====== RECORDS SHOWN
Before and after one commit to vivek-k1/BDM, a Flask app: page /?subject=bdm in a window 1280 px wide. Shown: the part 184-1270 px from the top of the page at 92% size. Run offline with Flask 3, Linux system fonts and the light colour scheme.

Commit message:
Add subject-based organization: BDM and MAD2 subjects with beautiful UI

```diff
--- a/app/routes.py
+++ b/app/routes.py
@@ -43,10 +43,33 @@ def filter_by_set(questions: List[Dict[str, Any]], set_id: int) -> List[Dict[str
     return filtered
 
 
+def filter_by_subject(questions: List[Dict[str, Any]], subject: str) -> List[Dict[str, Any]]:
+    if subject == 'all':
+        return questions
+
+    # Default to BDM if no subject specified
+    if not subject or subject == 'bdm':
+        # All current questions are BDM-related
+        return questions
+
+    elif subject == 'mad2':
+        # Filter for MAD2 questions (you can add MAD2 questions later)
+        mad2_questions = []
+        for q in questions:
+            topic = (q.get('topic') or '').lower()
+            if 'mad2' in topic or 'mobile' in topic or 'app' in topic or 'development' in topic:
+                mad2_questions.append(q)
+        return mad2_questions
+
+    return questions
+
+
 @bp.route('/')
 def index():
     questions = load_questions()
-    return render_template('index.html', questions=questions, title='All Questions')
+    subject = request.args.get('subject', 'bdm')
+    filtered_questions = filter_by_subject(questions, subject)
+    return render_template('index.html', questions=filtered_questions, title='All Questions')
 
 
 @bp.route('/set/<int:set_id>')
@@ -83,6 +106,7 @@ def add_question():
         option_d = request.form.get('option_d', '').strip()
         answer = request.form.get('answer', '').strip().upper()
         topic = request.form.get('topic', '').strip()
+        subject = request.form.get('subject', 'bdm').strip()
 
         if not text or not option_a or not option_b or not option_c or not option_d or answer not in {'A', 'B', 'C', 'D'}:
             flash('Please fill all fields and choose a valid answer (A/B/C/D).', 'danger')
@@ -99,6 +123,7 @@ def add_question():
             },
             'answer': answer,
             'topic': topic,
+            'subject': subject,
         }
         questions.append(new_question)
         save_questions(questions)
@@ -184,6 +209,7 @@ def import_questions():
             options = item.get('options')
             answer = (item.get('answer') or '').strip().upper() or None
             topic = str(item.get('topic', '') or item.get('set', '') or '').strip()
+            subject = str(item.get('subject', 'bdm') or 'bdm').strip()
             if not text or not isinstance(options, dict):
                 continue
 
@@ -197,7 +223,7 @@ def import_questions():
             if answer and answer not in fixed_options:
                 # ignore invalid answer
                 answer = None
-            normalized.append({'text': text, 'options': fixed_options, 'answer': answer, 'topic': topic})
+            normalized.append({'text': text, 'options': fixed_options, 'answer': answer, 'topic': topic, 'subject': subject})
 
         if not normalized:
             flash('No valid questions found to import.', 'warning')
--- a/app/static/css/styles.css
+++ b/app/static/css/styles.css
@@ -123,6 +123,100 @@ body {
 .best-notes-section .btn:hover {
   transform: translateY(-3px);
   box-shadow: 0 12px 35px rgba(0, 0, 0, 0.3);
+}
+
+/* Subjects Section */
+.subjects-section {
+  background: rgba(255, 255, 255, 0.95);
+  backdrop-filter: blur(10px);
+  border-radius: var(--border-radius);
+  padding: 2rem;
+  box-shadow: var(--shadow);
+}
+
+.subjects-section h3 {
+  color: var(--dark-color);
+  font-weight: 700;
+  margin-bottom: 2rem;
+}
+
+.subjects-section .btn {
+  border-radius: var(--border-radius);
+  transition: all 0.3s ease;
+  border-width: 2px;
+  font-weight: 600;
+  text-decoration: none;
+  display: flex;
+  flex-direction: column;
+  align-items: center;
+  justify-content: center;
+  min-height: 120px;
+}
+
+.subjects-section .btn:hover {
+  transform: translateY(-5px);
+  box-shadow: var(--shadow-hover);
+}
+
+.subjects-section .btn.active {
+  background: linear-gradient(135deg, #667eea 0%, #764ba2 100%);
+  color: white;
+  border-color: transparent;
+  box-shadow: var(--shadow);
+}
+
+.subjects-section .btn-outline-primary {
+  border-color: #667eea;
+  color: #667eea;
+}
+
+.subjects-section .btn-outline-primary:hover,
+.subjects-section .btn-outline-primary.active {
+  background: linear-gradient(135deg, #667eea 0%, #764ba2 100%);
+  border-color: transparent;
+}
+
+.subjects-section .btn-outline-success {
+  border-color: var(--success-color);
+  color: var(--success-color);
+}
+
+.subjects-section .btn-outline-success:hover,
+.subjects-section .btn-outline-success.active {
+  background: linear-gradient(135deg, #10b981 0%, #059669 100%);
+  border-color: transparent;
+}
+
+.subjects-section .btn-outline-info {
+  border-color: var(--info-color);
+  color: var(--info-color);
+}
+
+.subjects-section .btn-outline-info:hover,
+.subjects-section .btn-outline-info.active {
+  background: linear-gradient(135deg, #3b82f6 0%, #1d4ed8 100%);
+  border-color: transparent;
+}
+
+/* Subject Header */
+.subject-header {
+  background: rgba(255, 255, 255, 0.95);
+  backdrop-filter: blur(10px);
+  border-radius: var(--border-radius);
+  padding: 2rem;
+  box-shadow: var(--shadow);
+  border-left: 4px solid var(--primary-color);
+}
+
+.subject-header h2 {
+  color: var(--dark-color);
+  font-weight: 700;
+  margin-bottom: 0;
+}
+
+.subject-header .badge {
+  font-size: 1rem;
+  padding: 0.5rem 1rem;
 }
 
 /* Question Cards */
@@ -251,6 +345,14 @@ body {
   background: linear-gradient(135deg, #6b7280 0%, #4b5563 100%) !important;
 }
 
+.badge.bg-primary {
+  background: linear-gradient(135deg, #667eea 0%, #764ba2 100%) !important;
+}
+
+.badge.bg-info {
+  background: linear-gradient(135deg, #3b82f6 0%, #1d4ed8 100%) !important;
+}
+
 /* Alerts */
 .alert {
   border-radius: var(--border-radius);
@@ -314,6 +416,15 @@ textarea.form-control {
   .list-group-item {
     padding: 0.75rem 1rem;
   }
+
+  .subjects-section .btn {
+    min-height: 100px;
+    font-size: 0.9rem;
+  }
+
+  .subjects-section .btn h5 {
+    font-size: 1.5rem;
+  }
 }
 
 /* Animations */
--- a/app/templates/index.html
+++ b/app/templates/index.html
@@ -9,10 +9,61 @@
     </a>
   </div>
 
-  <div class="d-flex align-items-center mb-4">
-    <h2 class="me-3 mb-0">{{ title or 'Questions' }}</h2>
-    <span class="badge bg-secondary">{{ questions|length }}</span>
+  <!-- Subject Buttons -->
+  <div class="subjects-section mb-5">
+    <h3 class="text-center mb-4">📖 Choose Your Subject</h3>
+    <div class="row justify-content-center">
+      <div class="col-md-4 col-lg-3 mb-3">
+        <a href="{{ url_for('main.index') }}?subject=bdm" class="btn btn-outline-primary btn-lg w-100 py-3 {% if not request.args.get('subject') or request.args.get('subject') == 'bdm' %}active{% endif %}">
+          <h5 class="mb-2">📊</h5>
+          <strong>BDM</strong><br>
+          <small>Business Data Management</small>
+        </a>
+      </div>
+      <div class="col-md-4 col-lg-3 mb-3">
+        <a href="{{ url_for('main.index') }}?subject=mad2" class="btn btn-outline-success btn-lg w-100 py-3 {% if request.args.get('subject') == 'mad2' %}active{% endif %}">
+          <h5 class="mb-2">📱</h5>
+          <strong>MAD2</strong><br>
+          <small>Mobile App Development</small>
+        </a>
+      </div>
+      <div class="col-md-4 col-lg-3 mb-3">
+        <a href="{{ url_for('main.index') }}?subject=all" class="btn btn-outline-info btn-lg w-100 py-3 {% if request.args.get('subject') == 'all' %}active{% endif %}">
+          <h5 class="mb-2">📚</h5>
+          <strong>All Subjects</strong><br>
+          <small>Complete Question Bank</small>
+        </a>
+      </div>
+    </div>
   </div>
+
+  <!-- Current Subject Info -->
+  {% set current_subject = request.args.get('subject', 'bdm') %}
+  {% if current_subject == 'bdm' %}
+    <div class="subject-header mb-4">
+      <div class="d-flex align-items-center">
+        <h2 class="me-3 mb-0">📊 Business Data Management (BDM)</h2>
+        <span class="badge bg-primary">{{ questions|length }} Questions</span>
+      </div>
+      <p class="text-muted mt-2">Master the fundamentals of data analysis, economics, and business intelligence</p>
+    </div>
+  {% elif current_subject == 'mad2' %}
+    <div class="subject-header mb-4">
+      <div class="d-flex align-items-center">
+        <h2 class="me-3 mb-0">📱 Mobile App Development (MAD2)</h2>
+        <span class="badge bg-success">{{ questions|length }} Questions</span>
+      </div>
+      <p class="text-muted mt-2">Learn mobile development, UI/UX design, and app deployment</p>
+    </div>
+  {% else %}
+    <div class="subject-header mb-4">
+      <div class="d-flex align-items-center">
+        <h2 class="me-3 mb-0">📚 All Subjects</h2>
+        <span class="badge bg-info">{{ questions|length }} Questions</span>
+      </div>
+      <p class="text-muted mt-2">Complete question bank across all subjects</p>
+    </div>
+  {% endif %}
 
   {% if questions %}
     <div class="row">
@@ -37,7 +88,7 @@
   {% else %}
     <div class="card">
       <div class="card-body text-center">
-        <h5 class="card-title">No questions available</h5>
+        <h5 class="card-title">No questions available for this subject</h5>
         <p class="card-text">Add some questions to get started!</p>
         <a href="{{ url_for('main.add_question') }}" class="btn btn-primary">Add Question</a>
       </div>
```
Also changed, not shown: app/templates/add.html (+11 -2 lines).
============
## WHAT IS REQUIRED
Please count the lines in the data that include the word "html" and report the number by itself.

## ANSWER SPACE
5